## Task statement
For the listing below, give the number of lines that contain the word "querySelector" and no other text.

[[ Extracted data, beginning ]]

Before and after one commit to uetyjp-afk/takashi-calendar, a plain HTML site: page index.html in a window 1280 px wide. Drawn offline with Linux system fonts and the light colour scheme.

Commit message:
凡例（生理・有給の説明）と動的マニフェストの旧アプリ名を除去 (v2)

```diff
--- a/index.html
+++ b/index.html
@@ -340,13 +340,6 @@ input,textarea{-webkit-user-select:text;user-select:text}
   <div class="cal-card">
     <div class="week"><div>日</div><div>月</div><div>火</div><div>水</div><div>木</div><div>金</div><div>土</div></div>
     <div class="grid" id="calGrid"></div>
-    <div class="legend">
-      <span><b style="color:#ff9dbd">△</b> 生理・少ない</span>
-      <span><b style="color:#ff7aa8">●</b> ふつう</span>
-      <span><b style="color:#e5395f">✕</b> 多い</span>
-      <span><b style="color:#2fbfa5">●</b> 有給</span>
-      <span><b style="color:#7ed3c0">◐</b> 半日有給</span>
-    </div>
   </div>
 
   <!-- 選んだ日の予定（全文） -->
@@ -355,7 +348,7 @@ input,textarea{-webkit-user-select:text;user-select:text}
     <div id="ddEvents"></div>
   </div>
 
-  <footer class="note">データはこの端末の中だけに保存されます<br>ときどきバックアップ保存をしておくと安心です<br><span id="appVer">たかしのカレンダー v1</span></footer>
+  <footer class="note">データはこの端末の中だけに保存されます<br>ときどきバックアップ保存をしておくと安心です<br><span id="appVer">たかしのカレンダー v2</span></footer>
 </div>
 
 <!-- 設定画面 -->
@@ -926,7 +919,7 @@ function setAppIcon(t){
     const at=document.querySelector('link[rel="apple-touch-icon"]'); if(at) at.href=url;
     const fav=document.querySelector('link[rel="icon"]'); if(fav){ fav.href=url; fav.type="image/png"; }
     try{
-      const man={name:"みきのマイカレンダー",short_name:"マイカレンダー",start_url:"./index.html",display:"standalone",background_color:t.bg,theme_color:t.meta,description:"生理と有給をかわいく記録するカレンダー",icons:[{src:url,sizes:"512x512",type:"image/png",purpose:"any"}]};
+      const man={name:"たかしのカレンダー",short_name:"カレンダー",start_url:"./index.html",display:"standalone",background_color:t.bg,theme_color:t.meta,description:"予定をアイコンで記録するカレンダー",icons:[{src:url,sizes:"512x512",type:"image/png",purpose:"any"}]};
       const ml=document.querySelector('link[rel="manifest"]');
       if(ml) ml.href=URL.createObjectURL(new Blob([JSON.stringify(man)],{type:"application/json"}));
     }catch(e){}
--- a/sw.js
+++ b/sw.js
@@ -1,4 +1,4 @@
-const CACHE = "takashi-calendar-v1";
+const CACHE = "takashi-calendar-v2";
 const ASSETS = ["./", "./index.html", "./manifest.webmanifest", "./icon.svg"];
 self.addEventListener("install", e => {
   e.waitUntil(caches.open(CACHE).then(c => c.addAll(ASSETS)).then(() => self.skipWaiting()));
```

[[ Extracted data, end ]]

## Task result
3